# PROVIDED DATA:

────────────────────────────────────────

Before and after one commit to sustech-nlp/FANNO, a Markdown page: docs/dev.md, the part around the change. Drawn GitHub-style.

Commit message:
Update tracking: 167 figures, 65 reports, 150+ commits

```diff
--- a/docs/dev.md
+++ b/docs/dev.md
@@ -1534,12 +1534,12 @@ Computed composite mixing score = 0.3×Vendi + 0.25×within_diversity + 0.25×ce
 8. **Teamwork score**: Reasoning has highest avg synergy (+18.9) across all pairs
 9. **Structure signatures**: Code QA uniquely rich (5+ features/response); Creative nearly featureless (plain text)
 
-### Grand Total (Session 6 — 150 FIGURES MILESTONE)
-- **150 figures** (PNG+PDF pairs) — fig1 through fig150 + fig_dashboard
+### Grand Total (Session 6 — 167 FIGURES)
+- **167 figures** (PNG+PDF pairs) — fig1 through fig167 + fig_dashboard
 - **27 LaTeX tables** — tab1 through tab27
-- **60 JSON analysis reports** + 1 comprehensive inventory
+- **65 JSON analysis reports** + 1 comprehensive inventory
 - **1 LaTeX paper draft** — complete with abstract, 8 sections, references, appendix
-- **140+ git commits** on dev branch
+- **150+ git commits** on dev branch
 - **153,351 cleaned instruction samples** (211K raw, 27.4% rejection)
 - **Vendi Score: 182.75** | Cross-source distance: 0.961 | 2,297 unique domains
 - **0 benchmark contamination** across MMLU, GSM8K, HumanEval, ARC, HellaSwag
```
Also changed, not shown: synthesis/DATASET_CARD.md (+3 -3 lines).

────────────────────────────────────────

# WHAT TO WORK ON:
Report, for the data above, every line in which the string "reports" appears.

# YOUR RESPONSE:
Update tracking: 167 figures, 65 reports, 150+ commits
-- **60 JSON analysis reports** + 1 comprehensive inventory
+- **65 JSON analysis reports** + 1 comprehensive inventory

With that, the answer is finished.